What is expected — What you return must be every line below that includes the word "from".

Web page edit records —

******

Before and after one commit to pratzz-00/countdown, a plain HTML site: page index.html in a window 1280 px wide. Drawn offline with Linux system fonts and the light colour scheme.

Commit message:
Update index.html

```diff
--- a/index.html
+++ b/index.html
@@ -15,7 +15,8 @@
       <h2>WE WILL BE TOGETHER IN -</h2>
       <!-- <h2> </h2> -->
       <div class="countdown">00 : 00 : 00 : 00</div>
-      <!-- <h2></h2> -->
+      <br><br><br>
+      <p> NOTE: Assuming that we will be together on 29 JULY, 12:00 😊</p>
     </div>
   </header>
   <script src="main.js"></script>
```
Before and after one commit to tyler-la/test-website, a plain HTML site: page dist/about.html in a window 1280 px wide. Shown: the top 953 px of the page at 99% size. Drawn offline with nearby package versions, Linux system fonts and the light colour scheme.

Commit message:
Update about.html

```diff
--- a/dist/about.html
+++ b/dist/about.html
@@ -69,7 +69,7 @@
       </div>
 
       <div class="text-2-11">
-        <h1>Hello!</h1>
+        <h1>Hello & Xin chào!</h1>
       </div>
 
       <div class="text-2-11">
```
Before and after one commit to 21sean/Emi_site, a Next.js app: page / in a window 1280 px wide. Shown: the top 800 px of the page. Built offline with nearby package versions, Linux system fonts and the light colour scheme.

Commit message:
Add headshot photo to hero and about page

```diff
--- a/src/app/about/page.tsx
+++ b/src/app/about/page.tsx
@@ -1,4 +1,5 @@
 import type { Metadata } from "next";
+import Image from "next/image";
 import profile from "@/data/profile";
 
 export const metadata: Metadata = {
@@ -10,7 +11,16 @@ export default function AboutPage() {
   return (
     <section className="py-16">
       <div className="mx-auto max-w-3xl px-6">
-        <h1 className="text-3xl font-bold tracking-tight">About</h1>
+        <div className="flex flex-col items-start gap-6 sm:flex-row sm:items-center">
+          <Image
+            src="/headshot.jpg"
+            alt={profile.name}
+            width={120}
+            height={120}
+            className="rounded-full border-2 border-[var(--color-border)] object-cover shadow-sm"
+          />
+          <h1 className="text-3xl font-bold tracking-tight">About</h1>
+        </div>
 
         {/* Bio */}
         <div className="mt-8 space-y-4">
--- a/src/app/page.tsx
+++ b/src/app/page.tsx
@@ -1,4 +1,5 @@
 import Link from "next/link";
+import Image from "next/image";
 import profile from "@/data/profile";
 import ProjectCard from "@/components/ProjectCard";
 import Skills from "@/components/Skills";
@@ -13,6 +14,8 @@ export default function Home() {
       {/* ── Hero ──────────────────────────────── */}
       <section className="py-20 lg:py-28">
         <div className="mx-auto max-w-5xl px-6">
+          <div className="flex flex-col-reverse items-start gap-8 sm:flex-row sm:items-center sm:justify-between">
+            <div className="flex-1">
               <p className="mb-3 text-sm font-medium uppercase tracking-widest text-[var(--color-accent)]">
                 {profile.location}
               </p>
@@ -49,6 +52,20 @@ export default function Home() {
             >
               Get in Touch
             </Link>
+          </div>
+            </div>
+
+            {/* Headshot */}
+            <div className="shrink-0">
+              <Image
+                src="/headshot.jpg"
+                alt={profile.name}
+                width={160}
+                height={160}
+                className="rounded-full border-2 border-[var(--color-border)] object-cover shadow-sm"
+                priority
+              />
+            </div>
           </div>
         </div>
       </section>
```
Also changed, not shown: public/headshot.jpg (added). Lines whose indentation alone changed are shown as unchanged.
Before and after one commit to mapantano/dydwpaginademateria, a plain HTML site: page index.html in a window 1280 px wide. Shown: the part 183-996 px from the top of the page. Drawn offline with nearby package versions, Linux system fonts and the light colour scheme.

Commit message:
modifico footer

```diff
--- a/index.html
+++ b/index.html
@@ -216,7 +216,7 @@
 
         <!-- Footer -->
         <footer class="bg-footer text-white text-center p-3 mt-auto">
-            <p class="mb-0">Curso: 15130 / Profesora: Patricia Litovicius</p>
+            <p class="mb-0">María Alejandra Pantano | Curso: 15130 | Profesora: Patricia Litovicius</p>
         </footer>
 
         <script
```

******

Solution —
 import type { Metadata } from "next";
+import Image from "next/image";
 import profile from "@/data/profile";
 import Link from "next/link";
+import Image from "next/image";
 import profile from "@/data/profile";
 import ProjectCard from "@/components/ProjectCard";
 import Skills from "@/components/Skills";
Before and after one commit to mapantano/dydwpaginademateria, a plain HTML site: page index.html in a window 1280 px wide. Shown: the part 183-996 px from the top of the page. Drawn offline with nearby package versions, Linux system fonts and the light colour scheme.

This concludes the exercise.